* _EXERCISE GOAL_:
Go through the records and report each line holding the string "visits".

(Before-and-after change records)
────────────────

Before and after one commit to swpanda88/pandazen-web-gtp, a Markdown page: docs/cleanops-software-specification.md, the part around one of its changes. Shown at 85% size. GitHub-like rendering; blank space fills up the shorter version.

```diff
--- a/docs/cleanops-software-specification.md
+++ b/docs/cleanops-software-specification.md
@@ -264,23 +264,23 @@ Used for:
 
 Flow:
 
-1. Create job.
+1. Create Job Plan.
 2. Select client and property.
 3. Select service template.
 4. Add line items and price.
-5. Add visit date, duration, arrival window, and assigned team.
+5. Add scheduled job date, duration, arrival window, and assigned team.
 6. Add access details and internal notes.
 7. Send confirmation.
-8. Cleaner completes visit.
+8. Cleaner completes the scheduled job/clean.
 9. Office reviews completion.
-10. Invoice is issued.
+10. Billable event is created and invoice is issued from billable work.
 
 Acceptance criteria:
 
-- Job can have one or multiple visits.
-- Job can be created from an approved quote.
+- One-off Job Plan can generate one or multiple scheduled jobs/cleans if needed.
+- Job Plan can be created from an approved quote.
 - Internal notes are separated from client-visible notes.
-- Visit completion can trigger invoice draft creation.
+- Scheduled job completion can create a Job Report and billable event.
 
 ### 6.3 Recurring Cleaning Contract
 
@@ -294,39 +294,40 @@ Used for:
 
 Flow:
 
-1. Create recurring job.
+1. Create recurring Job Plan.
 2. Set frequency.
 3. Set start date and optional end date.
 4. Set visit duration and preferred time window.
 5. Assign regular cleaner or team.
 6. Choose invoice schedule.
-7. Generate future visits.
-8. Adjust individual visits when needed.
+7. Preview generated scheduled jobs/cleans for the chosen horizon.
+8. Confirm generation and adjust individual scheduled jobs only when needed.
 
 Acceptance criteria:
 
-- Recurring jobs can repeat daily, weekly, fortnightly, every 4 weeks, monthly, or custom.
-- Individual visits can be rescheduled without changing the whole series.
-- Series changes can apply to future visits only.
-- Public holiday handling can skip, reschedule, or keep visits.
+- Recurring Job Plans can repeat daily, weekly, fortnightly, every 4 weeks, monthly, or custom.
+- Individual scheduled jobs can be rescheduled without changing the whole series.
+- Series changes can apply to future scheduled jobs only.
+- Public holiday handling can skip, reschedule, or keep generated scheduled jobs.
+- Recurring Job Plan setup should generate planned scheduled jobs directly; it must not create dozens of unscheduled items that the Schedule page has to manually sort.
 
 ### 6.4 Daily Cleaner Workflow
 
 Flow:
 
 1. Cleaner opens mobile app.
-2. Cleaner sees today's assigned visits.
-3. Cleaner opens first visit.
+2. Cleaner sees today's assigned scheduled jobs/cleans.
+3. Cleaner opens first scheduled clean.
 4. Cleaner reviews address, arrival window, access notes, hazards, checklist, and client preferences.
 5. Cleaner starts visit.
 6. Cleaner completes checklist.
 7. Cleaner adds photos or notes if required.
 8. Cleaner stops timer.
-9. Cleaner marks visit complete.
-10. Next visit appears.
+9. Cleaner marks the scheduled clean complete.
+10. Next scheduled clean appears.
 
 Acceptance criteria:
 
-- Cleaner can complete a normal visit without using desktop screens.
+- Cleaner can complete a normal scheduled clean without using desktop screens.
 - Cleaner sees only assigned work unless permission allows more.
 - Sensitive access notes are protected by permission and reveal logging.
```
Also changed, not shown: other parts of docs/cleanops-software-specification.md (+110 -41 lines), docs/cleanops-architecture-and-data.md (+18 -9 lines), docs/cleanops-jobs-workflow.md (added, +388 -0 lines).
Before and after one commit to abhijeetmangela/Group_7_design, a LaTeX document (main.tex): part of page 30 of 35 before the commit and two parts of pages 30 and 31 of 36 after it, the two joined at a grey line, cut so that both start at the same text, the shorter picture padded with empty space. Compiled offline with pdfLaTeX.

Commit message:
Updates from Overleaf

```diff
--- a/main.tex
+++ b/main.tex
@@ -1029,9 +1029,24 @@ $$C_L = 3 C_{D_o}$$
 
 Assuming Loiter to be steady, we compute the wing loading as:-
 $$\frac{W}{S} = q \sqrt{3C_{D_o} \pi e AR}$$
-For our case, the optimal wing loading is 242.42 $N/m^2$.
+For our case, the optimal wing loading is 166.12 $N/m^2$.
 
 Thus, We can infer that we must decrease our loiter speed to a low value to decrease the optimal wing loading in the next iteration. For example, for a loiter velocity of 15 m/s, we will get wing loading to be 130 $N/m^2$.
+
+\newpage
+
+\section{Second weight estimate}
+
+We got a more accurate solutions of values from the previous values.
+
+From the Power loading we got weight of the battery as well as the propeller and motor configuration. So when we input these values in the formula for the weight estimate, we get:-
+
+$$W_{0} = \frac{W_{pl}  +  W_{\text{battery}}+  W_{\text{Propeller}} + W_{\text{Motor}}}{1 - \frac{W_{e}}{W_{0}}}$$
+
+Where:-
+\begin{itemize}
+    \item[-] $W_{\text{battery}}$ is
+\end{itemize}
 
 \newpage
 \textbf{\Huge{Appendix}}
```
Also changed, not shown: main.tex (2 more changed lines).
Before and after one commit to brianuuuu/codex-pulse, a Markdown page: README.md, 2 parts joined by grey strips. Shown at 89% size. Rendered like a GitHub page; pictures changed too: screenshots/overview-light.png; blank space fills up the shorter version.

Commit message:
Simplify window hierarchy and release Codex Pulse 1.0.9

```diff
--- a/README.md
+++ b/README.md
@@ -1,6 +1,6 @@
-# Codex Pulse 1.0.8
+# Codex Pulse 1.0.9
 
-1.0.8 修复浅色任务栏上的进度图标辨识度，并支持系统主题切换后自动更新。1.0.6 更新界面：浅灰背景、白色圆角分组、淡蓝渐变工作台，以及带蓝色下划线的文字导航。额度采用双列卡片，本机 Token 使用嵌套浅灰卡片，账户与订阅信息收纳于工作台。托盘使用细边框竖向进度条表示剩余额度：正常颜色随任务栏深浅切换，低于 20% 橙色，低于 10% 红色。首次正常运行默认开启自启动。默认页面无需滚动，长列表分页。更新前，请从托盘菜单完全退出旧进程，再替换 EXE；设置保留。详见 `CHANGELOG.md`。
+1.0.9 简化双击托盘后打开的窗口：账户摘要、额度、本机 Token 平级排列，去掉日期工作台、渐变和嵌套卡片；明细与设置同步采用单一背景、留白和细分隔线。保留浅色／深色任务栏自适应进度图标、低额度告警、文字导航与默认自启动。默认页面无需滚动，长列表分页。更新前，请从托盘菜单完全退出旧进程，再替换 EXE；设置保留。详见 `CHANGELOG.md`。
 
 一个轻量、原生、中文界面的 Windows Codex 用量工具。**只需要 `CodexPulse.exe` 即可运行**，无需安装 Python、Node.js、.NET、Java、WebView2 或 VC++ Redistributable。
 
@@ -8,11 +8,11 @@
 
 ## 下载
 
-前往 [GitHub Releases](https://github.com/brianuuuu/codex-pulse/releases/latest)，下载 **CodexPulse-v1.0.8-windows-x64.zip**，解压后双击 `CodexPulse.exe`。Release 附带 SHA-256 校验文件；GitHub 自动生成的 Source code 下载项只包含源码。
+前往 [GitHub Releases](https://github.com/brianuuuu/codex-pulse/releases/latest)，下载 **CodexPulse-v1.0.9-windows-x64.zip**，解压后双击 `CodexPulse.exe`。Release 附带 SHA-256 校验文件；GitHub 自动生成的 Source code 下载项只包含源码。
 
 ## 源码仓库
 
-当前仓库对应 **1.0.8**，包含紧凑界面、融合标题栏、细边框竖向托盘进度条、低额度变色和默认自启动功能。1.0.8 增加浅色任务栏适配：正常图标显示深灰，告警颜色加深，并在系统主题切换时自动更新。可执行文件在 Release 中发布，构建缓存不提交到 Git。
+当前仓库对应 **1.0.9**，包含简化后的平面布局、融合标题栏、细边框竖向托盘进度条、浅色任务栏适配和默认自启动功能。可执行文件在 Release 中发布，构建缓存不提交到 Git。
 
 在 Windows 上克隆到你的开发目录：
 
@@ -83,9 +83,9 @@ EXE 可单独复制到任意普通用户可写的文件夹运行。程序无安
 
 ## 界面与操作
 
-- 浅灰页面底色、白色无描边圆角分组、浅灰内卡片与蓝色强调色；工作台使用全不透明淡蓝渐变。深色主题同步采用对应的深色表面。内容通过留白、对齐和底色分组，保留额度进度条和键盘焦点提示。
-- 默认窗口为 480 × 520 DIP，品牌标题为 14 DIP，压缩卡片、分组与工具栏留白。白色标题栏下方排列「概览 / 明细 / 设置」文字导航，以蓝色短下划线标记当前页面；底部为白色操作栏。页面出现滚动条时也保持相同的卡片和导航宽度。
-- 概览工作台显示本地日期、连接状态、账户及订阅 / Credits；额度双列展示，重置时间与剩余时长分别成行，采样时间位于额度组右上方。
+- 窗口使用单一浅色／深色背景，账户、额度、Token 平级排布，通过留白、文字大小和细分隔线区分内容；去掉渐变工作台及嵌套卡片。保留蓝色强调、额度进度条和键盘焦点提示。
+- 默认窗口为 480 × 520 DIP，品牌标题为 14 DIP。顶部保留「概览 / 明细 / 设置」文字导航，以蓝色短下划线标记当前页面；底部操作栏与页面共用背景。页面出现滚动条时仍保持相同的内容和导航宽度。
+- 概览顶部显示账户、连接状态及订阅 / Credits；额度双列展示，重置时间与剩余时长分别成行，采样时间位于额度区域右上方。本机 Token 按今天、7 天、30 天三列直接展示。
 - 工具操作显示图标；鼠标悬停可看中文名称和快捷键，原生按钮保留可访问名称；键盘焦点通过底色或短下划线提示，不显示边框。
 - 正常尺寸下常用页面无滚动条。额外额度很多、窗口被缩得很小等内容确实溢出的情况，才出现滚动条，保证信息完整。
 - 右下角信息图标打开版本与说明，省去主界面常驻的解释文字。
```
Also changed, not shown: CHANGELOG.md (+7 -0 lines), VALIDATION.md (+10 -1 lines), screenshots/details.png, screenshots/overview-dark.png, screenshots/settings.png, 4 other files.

────────────────

* _RESULT_:
-- Job can have one or multiple visits.
-7. Generate future visits.
-8. Adjust individual visits when needed.
-- Individual visits can be rescheduled without changing the whole series.
-- Series changes can apply to future visits only.
-- Public holiday handling can skip, reschedule, or keep visits.
-2. Cleaner sees today's assigned visits.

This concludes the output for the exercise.